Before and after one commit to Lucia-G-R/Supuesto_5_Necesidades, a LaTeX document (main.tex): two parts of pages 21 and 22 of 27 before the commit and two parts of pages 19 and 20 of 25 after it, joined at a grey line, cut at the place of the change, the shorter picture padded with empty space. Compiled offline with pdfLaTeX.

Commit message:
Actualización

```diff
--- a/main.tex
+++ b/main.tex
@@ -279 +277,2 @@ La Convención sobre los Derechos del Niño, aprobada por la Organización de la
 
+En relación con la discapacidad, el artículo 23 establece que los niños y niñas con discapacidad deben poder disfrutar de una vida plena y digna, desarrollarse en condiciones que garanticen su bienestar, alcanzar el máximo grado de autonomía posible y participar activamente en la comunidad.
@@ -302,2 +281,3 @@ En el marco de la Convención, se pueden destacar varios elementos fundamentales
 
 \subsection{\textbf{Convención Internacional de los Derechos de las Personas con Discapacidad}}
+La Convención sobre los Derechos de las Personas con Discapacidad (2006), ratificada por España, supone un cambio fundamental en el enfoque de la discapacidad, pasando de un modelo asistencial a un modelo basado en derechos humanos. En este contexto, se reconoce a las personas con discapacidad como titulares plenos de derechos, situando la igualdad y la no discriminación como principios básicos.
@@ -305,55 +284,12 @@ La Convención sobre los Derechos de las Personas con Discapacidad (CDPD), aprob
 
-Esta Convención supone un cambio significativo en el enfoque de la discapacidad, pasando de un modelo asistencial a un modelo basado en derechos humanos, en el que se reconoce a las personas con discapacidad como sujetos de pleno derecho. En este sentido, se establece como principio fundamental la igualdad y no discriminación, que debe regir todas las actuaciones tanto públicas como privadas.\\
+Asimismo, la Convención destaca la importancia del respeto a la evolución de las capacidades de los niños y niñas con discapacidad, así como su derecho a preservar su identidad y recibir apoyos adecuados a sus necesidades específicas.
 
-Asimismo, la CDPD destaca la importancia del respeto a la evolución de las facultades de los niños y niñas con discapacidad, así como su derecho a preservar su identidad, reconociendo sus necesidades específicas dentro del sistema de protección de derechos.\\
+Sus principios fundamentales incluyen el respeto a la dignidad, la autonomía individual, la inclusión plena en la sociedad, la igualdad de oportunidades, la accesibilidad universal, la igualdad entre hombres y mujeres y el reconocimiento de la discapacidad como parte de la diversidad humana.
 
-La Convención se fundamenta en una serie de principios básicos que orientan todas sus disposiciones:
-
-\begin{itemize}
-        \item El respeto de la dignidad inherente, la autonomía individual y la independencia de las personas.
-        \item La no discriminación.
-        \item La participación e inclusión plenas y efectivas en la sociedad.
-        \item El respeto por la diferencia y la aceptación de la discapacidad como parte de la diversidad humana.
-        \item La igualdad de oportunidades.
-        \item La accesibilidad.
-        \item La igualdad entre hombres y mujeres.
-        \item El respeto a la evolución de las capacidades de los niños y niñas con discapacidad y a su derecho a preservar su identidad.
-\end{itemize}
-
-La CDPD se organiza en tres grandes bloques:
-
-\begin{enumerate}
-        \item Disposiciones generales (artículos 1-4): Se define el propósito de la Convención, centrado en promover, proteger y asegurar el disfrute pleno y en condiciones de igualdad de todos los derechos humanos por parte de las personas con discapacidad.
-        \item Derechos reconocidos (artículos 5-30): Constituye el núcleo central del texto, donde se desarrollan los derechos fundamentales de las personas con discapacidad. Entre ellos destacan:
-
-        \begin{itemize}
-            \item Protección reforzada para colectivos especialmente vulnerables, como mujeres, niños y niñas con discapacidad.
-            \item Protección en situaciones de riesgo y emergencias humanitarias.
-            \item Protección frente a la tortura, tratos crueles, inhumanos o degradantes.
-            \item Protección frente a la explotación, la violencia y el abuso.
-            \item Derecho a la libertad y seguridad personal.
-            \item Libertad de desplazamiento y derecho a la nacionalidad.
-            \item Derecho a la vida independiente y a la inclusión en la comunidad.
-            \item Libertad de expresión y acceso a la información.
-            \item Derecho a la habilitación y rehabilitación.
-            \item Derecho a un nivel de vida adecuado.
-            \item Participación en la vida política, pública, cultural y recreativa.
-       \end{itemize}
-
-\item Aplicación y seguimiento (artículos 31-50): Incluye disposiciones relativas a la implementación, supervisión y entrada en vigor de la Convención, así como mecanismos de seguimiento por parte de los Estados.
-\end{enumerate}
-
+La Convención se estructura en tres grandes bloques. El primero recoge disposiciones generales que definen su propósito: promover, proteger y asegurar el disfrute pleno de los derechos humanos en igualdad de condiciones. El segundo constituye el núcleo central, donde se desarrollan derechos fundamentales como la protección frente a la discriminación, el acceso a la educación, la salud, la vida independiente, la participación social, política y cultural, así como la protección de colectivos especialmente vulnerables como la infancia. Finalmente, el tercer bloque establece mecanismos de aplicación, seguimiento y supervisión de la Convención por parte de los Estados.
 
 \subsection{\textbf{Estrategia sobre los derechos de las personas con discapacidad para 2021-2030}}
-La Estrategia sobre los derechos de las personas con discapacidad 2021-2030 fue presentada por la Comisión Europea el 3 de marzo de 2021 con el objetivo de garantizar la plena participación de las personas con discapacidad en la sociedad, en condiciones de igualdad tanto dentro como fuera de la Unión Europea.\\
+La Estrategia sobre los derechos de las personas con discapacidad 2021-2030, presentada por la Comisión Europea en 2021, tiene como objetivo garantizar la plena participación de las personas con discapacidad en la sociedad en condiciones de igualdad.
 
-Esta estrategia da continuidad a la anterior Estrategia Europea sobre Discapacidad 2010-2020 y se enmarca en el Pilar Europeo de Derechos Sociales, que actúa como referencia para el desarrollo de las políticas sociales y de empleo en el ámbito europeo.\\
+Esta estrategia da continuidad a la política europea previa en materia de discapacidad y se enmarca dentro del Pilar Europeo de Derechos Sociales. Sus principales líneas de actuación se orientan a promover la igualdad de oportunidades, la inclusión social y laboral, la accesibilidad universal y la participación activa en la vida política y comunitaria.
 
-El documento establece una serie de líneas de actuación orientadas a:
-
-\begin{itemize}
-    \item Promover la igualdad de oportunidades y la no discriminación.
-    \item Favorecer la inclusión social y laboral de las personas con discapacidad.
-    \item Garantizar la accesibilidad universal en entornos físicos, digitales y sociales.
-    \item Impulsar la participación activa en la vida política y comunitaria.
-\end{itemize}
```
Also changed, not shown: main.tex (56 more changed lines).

*Your instructions*:
Take the listing above and write it out again exactly.

*Exercise answer*:
Before and after one commit to Lucia-G-R/Supuesto_5_Necesidades, a LaTeX document (main.tex): two parts of pages 21 and 22 of 27 before the commit and two parts of pages 19 and 20 of 25 after it, joined at a grey line, cut at the place of the change, the shorter picture padded with empty space. Compiled offline with pdfLaTeX.

Commit message:
Actualización

```diff
--- a/main.tex
+++ b/main.tex
@@ -279 +277,2 @@ La Convención sobre los Derechos del Niño, aprobada por la Organización de la
 
+En relación con la discapacidad, el artículo 23 establece que los niños y niñas con discapacidad deben poder disfrutar de una vida plena y digna, desarrollarse en condiciones que garanticen su bienestar, alcanzar el máximo grado de autonomía posible y participar activamente en la comunidad.
@@ -302,2 +281,3 @@ En el marco de la Convención, se pueden destacar varios elementos fundamentales
 
 \subsection{\textbf{Convención Internacional de los Derechos de las Personas con Discapacidad}}
+La Convención sobre los Derechos de las Personas con Discapacidad (2006), ratificada por España, supone un cambio fundamental en el enfoque de la discapacidad, pasando de un modelo asistencial a un modelo basado en derechos humanos. En este contexto, se reconoce a las personas con discapacidad como titulares plenos de derechos, situando la igualdad y la no discriminación como principios básicos.
@@ -305,55 +284,12 @@ La Convención sobre los Derechos de las Personas con Discapacidad (CDPD), aprob
 
-Esta Convención supone un cambio significativo en el enfoque de la discapacidad, pasando de un modelo asistencial a un modelo basado en derechos humanos, en el que se reconoce a las personas con discapacidad como sujetos de pleno derecho. En este sentido, se establece como principio fundamental la igualdad y no discriminación, que debe regir todas las actuaciones tanto públicas como privadas.\\
+Asimismo, la Convención destaca la importancia del respeto a la evolución de las capacidades de los niños y niñas con discapacidad, así como su derecho a preservar su identidad y recibir apoyos adecuados a sus necesidades específicas.
 
-Asimismo, la CDPD destaca la importancia del respeto a la evolución de las facultades de los niños y niñas con discapacidad, así como su derecho a preservar su identidad, reconociendo sus necesidades específicas dentro del sistema de protección de derechos.\\
+Sus principios fundamentales incluyen el respeto a la dignidad, la autonomía individual, la inclusión plena en la sociedad, la igualdad de oportunidades, la accesibilidad universal, la igualdad entre hombres y mujeres y el reconocimiento de la discapacidad como parte de la diversidad humana.
 
-La Convención se fundamenta en una serie de principios básicos que orientan todas sus disposiciones:
-
-\begin{itemize}
-        \item El respeto de la dignidad inherente, la autonomía individual y la independencia de las personas.
-        \item La no discriminación.
-        \item La participación e inclusión plenas y efectivas en la sociedad.
-        \item El respeto por la diferencia y la aceptación de la discapacidad como parte de la diversidad humana.
-        \item La igualdad de oportunidades.
-        \item La accesibilidad.
-        \item La igualdad entre hombres y mujeres.
-        \item El respeto a la evolución de las capacidades de los niños y niñas con discapacidad y a su derecho a preservar su identidad.
-\end{itemize}
-
-La CDPD se organiza en tres grandes bloques:
-
-\begin{enumerate}
-        \item Disposiciones generales (artículos 1-4): Se define el propósito de la Convención, centrado en promover, proteger y asegurar el disfrute pleno y en condiciones de igualdad de todos los derechos humanos por parte de las personas con discapacidad.
-        \item Derechos reconocidos (artículos 5-30): Constituye el núcleo central del texto, donde se desarrollan los derechos fundamentales de las personas con discapacidad. Entre ellos destacan:
-
-        \begin{itemize}
-            \item Protección reforzada para colectivos especialmente vulnerables, como mujeres, niños y niñas con discapacidad.
-            \item Protección en situaciones de riesgo y emergencias humanitarias.
-            \item Protección frente a la tortura, tratos crueles, inhumanos o degradantes.
-            \item Protección frente a la explotación, la violencia y el abuso.
-            \item Derecho a la libertad y seguridad personal.
-            \item Libertad de desplazamiento y derecho a la nacionalidad.
-            \item Derecho a la vida independiente y a la inclusión en la comunidad.
-            \item Libertad de expresión y acceso a la información.
-            \item Derecho a la habilitación y rehabilitación.
-            \item Derecho a un nivel de vida adecuado.
-            \item Participación en la vida política, pública, cultural y recreativa.
-       \end{itemize}
-
-\item Aplicación y seguimiento (artículos 31-50): Incluye disposiciones relativas a la implementación, supervisión y entrada en vigor de la Convención, así como mecanismos de seguimiento por parte de los Estados.
-\end{enumerate}
-
+La Convención se estructura en tres grandes bloques. El primero recoge disposiciones generales que definen su propósito: promover, proteger y asegurar el disfrute pleno de los derechos humanos en igualdad de condiciones. El segundo constituye el núcleo central, donde se desarrollan derechos fundamentales como la protección frente a la discriminación, el acceso a la educación, la salud, la vida independiente, la participación social, política y cultural, así como la protección de colectivos especialmente vulnerables como la infancia. Finalmente, el tercer bloque establece mecanismos de aplicación, seguimiento y supervisión de la Convención por parte de los Estados.
 
 \subsection{\textbf{Estrategia sobre los derechos de las personas con discapacidad para 2021-2030}}
-La Estrategia sobre los derechos de las personas con discapacidad 2021-2030 fue presentada por la Comisión Europea el 3 de marzo de 2021 con el objetivo de garantizar la plena participación de las personas con discapacidad en la sociedad, en condiciones de igualdad tanto dentro como fuera de la Unión Europea.\\
+La Estrategia sobre los derechos de las personas con discapacidad 2021-2030, presentada por la Comisión Europea en 2021, tiene como objetivo garantizar la plena participación de las personas con discapacidad en la sociedad en condiciones de igualdad.
 
-Esta estrategia da continuidad a la anterior Estrategia Europea sobre Discapacidad 2010-2020 y se enmarca en el Pilar Europeo de Derechos Sociales, que actúa como referencia para el desarrollo de las políticas sociales y de empleo en el ámbito europeo.\\
+Esta estrategia da continuidad a la política europea previa en materia de discapacidad y se enmarca dentro del Pilar Europeo de Derechos Sociales. Sus principales líneas de actuación se orientan a promover la igualdad de oportunidades, la inclusión social y laboral, la accesibilidad universal y la participación activa en la vida política y comunitaria.
 
-El documento establece una serie de líneas de actuación orientadas a:
-
-\begin{itemize}
-    \item Promover la igualdad de oportunidades y la no discriminación.
-    \item Favorecer la inclusión social y laboral de las personas con discapacidad.
-    \item Garantizar la accesibilidad universal en entornos físicos, digitales y sociales.
-    \item Impulsar la participación activa en la vida política y comunitaria.
-\end{itemize}
```
Also changed, not shown: main.tex (56 more changed lines).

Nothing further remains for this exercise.